abstract = {Dense emulsions, colloidal gels, microgels, and foams all display a solid-like behavior at rest characterized by a yield stress, above which the material flows like a liquid. Such a fluidization transition often consists of long-lasting transient flows that involve shear-banded velocity profiles. The characteristic time for full fluidization, $tau_textf$, has been reported to decay as a power-law of the shear rate $dot gamma$ and of the shear stress $sigma$ with respective exponents $alpha$ and $beta$. Strikingly, the ratio of these exponents was empirically observed to coincide with the exponent of the Herschel-Bulkley law that describes the steady-state flow behavior of these complex fluids. Here we introduce a continuum model based on the minimization of an out-of-equilibrium free energy that captures quantitatively all the salient features associated with such textittransient shear-banding. More generally, our results provide a unified theoretical framework for describing the yielding transition and the steady-state flow properties of yield stress fluids.},

note = {5 pages, 4 figures - supplemental 5 pages, 4 figures},

keywords = {cond-mat.soft, cond-mat.stat-mech, physics.flu-dyn},

pubstate = {published},

tppubtype = {article}

}

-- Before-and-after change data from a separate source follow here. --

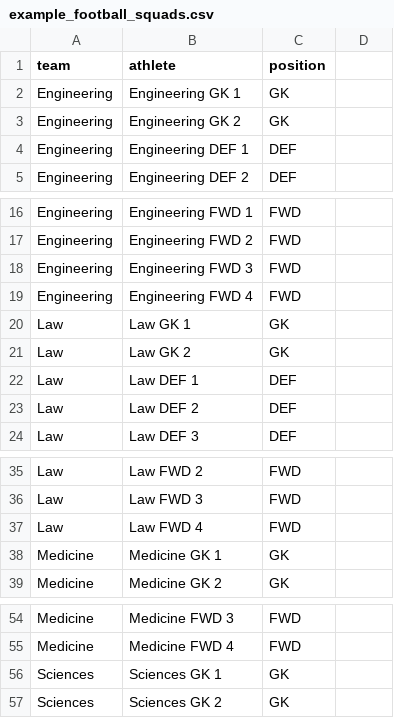
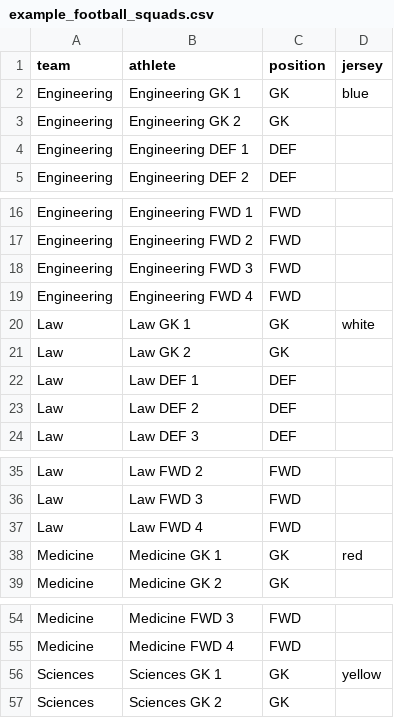
Before and after one commit to onimisii1/campusxi, a CSV file: supabase/seed/example_football_squads.csv, drawn as a sheet; only a part is shown, gaps mark what is left out; the diff names each change by its address in the sheet, - before the commit and + after, or states it on an @@ line.

Commit message:
Offline PWA, live auto-refresh, Quick pick, jersey colours, feedback
- Installable offline app shell via vite-plugin-pwa (Workbox); only purely
  public match data is runtime-cached, never personal data
- Live views (match card, live points, contest leaderboard) refresh every
  20s while visible, with an 'Updated hh:mm' stamp and stale-data hint
- Pick Team: Quick pick fills or completes a valid team and suggests
  C/VC/Key (tested over many seeds and all three sports), player search,
  Clear, rows of five no longer wrap on phones
- Real jersey colours: optional jersey column in the squad CSV, stored per
  team and used for shirts; team-sheet position codes (LB, CB, CM, ST, PG,
  Libero...) map to the app's position groups
- Toast confirmations across actions; scorer gets a vibration and a toast
  per event and undo; skeleton loaders instead of 'Loading...'
- ui/ and data/ reference images are ignored (may hold personal data)

```diff
--- a/supabase/seed/example_football_squads.csv
+++ b/supabase/seed/example_football_squads.csv
-D1: (empty)
+D1: jersey
-D2 (jersey): (empty)
+D2 (jersey): blue
-D20 (jersey): (empty)
+D20 (jersey): white
-D38 (jersey): (empty)
+D38 (jersey): red
-D56 (jersey): (empty)
+D56 (jersey): yellow
```
Also changed, not shown: 32 other files.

Dense emulsions, colloidal gels, microgels, and foams all display a solid-like behavior at rest characterized by a yield stress, above which the material flows like a liquid. Such a fluidization transition often consists of long-lasting transient flows that involve shear-banded velocity profiles. The characteristic time for full fluidization, $tau_textf$, has been reported to decay as a power-law of the shear rate $dot gamma$ and of the shear stress $sigma$ with respective exponents $alpha$ and $beta$. Strikingly, the ratio of these exponents was empirically observed to coincide with the exponent of the Herschel-Bulkley law that describes the steady-state flow behavior of these complex fluids. Here we introduce a continuum model based on the minimization of an out-of-equilibrium free energy that captures quantitatively all the salient features associated with such textittransient shear-banding. More generally, our results provide a unified theoretical framework for describing the yielding transition and the steady-state flow properties of yield stress fluids.